Your assignment:
Skip the pictures and give back the rest of the listing exactly.

Data to process:

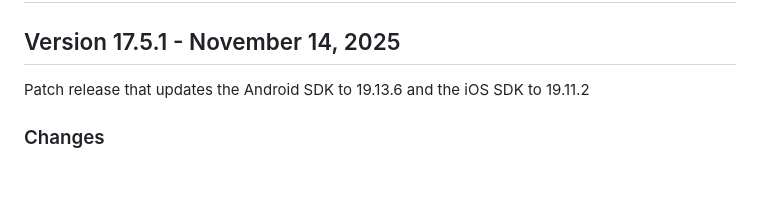
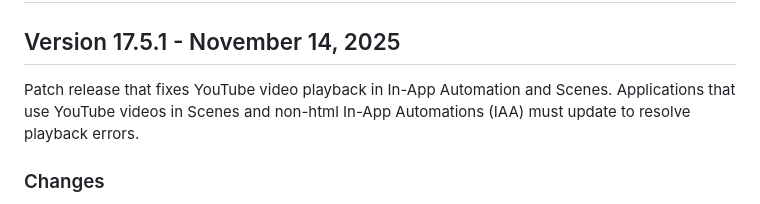
Before and after one commit to urbanairship/urbanairship-cordova, a Markdown page: CHANGELOG.md, the part around the change. Rendered like a GitHub page; blank space fills up the shorter version.

```diff
--- a/CHANGELOG.md
+++ b/CHANGELOG.md
@@ -2,7 +2,7 @@
 
 ## Version 17.5.1 - November 14, 2025
 
-Patch release that updates the Android SDK to 19.13.6 and the iOS SDK to 19.11.2
+Patch release that fixes YouTube video playback in In-App Automation and Scenes. Applications that use YouTube videos in Scenes and non-html In-App Automations (IAA) must update to resolve playback errors.
 
 ### Changes
 - Updated Android SDK to [19.13.6](https://github.com/urbanairship/android-library/releases/tag/19.13.6)
```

Result of this exercise:
Before and after one commit to urbanairship/urbanairship-cordova, a Markdown page: CHANGELOG.md, the part around the change. Rendered like a GitHub page; blank space fills up the shorter version.

```diff
--- a/CHANGELOG.md
+++ b/CHANGELOG.md
@@ -2,7 +2,7 @@
 
 ## Version 17.5.1 - November 14, 2025
 
-Patch release that updates the Android SDK to 19.13.6 and the iOS SDK to 19.11.2
+Patch release that fixes YouTube video playback in In-App Automation and Scenes. Applications that use YouTube videos in Scenes and non-html In-App Automations (IAA) must update to resolve playback errors.
 
 ### Changes
 - Updated Android SDK to [19.13.6](https://github.com/urbanairship/android-library/releases/tag/19.13.6)
```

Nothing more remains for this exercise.